How to Sow Lettuce
Use the table on the previous page to determine when different types of lettuce can be sown. Note that where some from of protection, like cloches or poly tunnel (basically just garden sized supported plastic), is given to the seedlings, sowing can commence 4 weeks earlier than shown in the table. Click here to view and buy from a large range of GardenAction approved poly-tunnels and cloches.

Picture of lettuce sowingSow every three weeks to ensure a continuous supply rather than a glut at one time - lettuces do not keep well in the ground when they have reached maturity. Use a trowel to dig out shallow drills 1.3cm (half inch) deep, each drill being 30cm (1ft) apart from the next. Sow three or four seeds every 15cm (6in) as shown in the right hand drill of the diagram. The seeds can be sown in a continuous row (left hand drill of diagram), although this will require more seeds and more thinning out later.

Cover the seeds with soil, firming it down with gentle pressure. If the soil is at all dry, water well. The seedlings should begin to appear in 7 to 14 days time. Gradually thin out the seedlings until they are 25cm (10in) apart.

The sowing process is the same for all lettuce at all times of the year. Where sowing in autumn for spring harvest, cloche protection will be required from October to January.

Caring for Lettuce
Lettuce seedling picture
The key requirements are water and weeding. Both can be greatly assisted by laying a covering of organic material (or black plastic cut to allow the seedlings through) around the plants, this will keep the soil moist and stop the growth of weeds. It will also provide a slow but steady stream of nutrients.

Harvesting Lettuces
Harvest lettuces as soon as they mature, they will quickly bolt if left in the ground too long. When the heart of the lettuce begins to form a point and grow upwards, it is beginning to bolt and should be picked immediately. The easiest way to harvest them is to pull them out with the roots using a trowel and trim with a sharp knife.

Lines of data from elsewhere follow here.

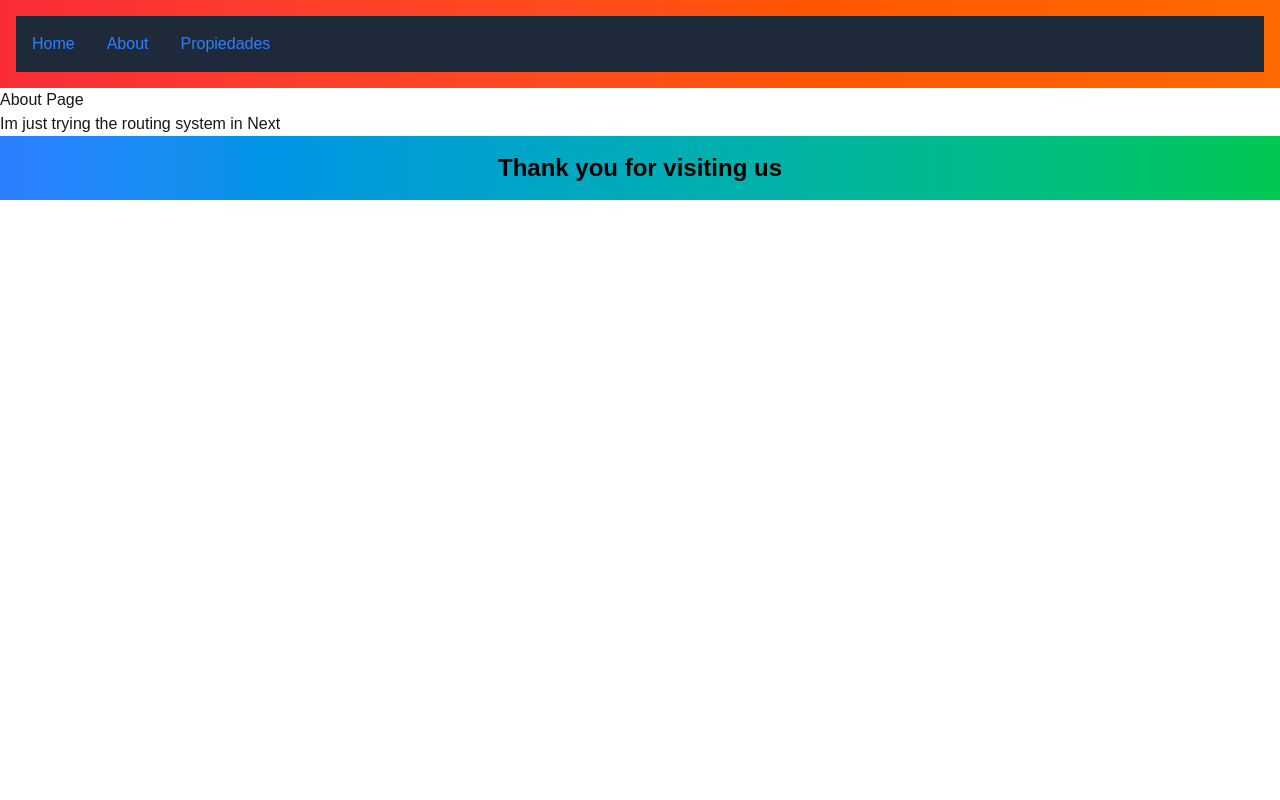
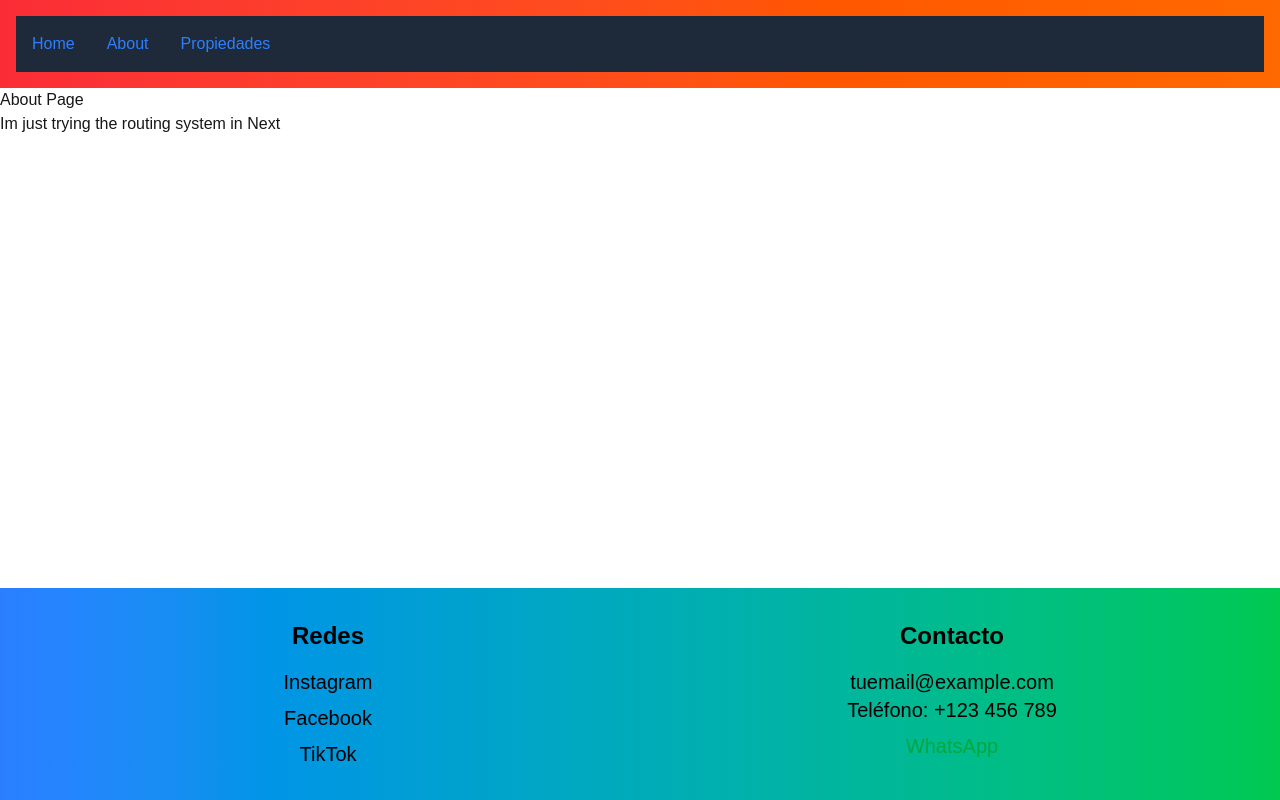
Before and after one commit to MiloEspi/Rentax, a Next.js app: page /about in a window 1280 px wide. Built offline with nearby package versions, Linux system fonts and the light colour scheme.

Commit message:
Agregamos el layout con header y footer Creamos el componente PropertySelector Lo agregamos al page.

```diff
--- /dev/null
+++ b/src/app/components/PropertySelector.tsx
@@ -0,0 +1,65 @@
+'use client';
+import React from 'react';
+
+const PropertySelector: React.FC = () => {
+    const properties = ['Vivienda', 'Garage', 'Local Comercial'];
+
+    return (
+        <div style={styles.container}>
+            <h2 style={styles.header}>¿Qué tipo de propiedad estás buscando?</h2>
+            <div style={styles.selectorContainer}>
+                {properties.map((property, index) => (
+                    <div
+                        key={index}
+                        style={styles.property}
+                        onMouseEnter={(e) => {
+                            (e.target as HTMLElement).style.backgroundColor = '#FFD700';
+                            (e.target as HTMLElement).style.boxShadow = '0px 4px 8px rgba(0, 0, 0, 0.2)';
+                        }}
+                        onMouseLeave={(e) => {
+                            (e.target as HTMLElement).style.backgroundColor = index % 2 === 0 ? '#FFFFFF' : '#FFFF99';
+                            (e.target as HTMLElement).style.boxShadow = 'none';
+                        }}
+                    >
+                        {property}
+                    </div>
+                ))}
+            </div>
+        </div>
+    );
+};
+
+const styles = {
+    container: {
+        display: 'flex',
+        flexDirection: 'column' as const,
+        alignItems: 'center',
+        backgroundColor: '#FFFF99',
+        padding: '20px',
+        borderRadius: '8px',
+    },
+    header: {
+        marginBottom: '20px',
+        fontSize: '24px',
+        fontWeight: 'bold' as const,
+        color: '#333',
+        textAlign: 'center' as const,
+    },
+    selectorContainer: {
+        display: 'flex',
+        justifyContent: 'space-around',
+        width: '100%',
+    },
+    property: {
+        flex: 1,
+        textAlign: 'center' as const,
+        padding: '20px',
+        margin: '0 10px',
+        backgroundColor: '#FFFFFF',
+        borderRadius: '8px',
+        cursor: 'pointer',
+        transition: 'all 0.3s ease',
+    },
+};
+
+export default PropertySelector;
--- a/src/app/layout.tsx
+++ b/src/app/layout.tsx
@@ -26,15 +26,66 @@ export default function RootLayout({
   return (
     <html lang="en">
       <body
-        className={`${geistSans.variable} ${geistMono.variable} antialiased`}
+        className={`${geistSans.variable} ${geistMono.variable} antialiased flex flex-col min-h-screen`}
       >
-      <header className="bg-gradient-to-r from-red-500 to-orange-500 text-black p-4 text-center">
-       <Navigation/>
-
-      </header>
-        {children}
-        <footer className="bg-gradient-to-r from-blue-500 to-green-500 text-black p-4 text-center">
-          <p className="text-2xl font-bold">Thank you for visiting us</p>
+        <header className="bg-gradient-to-r from-red-500 to-orange-500 text-black p-4 text-center">
+          <Navigation />
+        </header>
+        <main className="flex-grow">{children}</main>
+        <footer className="bg-gradient-to-r from-blue-500 to-green-500 text-black p-8 text-center">
+          <div className="grid grid-cols-2 gap-8">
+            {/* Redes */}
+            <div>
+              <p className="text-2xl font-bold mb-4">Redes</p>
+              <div className="space-y-2">
+              <a
+                href="https://www.instagram.com"
+                target="_blank"
+                rel="noopener noreferrer"
+                className="text-xl font-medium hover:underline block"
+              >
+                Instagram
+              </a>
+              <a
+                href="https://www.facebook.com"
+                target="_blank"
+                rel="noopener noreferrer"
+                className="text-xl font-medium hover:underline block"
+              >
+                Facebook
+              </a>
+              <a
+                href="https://www.tiktok.com"
+                target="_blank"
+                rel="noopener noreferrer"
+                className="text-xl font-medium hover:underline block"
+              >
+                TikTok
+              </a>
+              </div>
+            </div>
+            {/* Contacto */}
+            <div>
+              <p className="text-2xl font-bold mb-4">Contacto</p>
+              <div className="space-y-2">
+                <a
+                  href="mailto:tuemail@example.com"
+                  className="text-xl font-medium hover:underline"
+                >
+                  tuemail@example.com
+                </a>
+                <p className="text-xl font-medium">Teléfono: +123 456 789</p>
+                <a
+                  href="https://wa.me/123456789"
+                  target="_blank"
+                  rel="noopener noreferrer"
+                  className="text-xl font-medium text-green-600 hover:underline"
+                >
+                  WhatsApp
+                </a>
+              </div>
+            </div>
+          </div>
         </footer>
       </body>
     </html>
--- a/src/app/page.tsx
+++ b/src/app/page.tsx
@@ -1,103 +1,9 @@
-import Image from "next/image";
+import PropertySelector from './components/PropertySelector';
+
 export default function Home() {
   return (
-    <div className="grid grid-rows-[20px_1fr_20px] items-center justify-items-center min-h-screen p-8 pb-20 gap-16 sm:p-20 font-[family-name:var(--font-geist-sans)]">
-      <main className="flex flex-col gap-[32px] row-start-2 items-center sm:items-start">
-        <Image
-          className="dark:invert"
-          src="/next.svg"
-          alt="Next.js logo"
-          width={180}
-          height={38}
-          priority
-        />
-
-        <ol className="list-inside list-decimal text-sm/6 text-center sm:text-left font-[family-name:var(--font-geist-mono)]">
-          <li className="mb-2 tracking-[-.01em]">
-            Get started by editing{" "}
-            <code className="bg-black/[.05] dark:bg-white/[.06] px-1 py-0.5 rounded font-[family-name:var(--font-geist-mono)] font-semibold">
-              src/app/page.tsx
-            </code>
-            .
-          </li>
-          <li className="tracking-[-.01em]">
-            Save and see your changes inmediately. Next JS is fantastic
-          </li>
-        </ol>
-
-        <div className="flex gap-4 items-center flex-col sm:flex-row">
-          <a
-            className="rounded-full border border-solid border-transparent transition-colors flex items-center justify-center bg-foreground text-background gap-2 hover:bg-[#383838] dark:hover:bg-[#ccc] font-medium text-sm sm:text-base h-10 sm:h-12 px-4 sm:px-5 sm:w-auto"
-            href="https://vercel.com/new?utm_source=create-next-app&utm_medium=appdir-template-tw&utm_campaign=create-next-app"
-            target="_blank"
-            rel="noopener noreferrer"
-          >
-            <Image
-              className="dark:invert"
-              src="/vercel.svg"
-              alt="Vercel logomark"
-              width={20}
-              height={20}
-            />
-            Deploy now
-          </a>
-          <a
-            className="rounded-full border border-solid border-black/[.08] dark:border-white/[.145] transition-colors flex items-center justify-center hover:bg-[#f2f2f2] dark:hover:bg-[#1a1a1a] hover:border-transparent font-medium text-sm sm:text-base h-10 sm:h-12 px-4 sm:px-5 w-full sm:w-auto md:w-[158px]"
-            href="https://nextjs.org/docs?utm_source=create-next-app&utm_medium=appdir-template-tw&utm_campaign=create-next-app"
-            target="_blank"
-            rel="noopener noreferrer"
-          >
-            Read our docs
-          </a>
-        </div>
-      </main>
-      <footer className="row-start-3 flex gap-[24px] flex-wrap items-center justify-center">
-        <a
-          className="flex items-center gap-2 hover:underline hover:underline-offset-4"
-          href="https://nextjs.org/learn?utm_source=create-next-app&utm_medium=appdir-template-tw&utm_campaign=create-next-app"
-          target="_blank"
-          rel="noopener noreferrer"
-        >
-          <Image
-            aria-hidden
-            src="/file.svg"
-            alt="File icon"
-            width={16}
-            height={16}
-          />
-          Learn
-        </a>
-        <a
-          className="flex items-center gap-2 hover:underline hover:underline-offset-4"
-          href="https://vercel.com/templates?framework=next.js&utm_source=create-next-app&utm_medium=appdir-template-tw&utm_campaign=create-next-app"
-          target="_blank"
-          rel="noopener noreferrer"
-        >
-          <Image
-            aria-hidden
-            src="/window.svg"
-            alt="Window icon"
-            width={16}
-            height={16}
-          />
-          Examples
-        </a>
-        <a
-          className="flex items-center gap-2 hover:underline hover:underline-offset-4"
-          href="https://nextjs.org?utm_source=create-next-app&utm_medium=appdir-template-tw&utm_campaign=create-next-app"
-          target="_blank"
-          rel="noopener noreferrer"
-        >
-          <Image
-            aria-hidden
-            src="/globe.svg"
-            alt="Globe icon"
-            width={16}
-            height={16}
-          />
-          Go to nextjs.org →
-        </a>
-      </footer>
+    <div>
+      <PropertySelector />
     </div>
   );
 }
```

With 'picking' lettuces, leave them in the ground, cutting the outer leaves away from the plant near the base - new shoots will soon grow to replace the harvested ones.

Pests and Diseases
Lettuces have a few enemies which may not kill the crop, but they will slow down growth and make the plants less healthy.

The pests are, lettuce root aphid (yellowing and decaying roots), lettuce root maggot (maggots present on the roots), greenfly and slugs. All of these can be treated using chemicals from your local garden centre. However, a few basic precautions should prevent them in the first place.

1.  Weed the bed - weeds provide a home for pests and diseases.
2.  Remove harvested lettuces from the ground completely, do not leave the stump in the ground. It will rot and attract the attention of pests, root aphid in particular
3.  Provide them with sufficient water especially in dry periods.
4.  Water around the plants with derris (available from most garden centres) in late May.
5.  Do not grow lettuce in the same beds as has been previously used for chrysanthemums. Doing so will increase the risk of root maggot.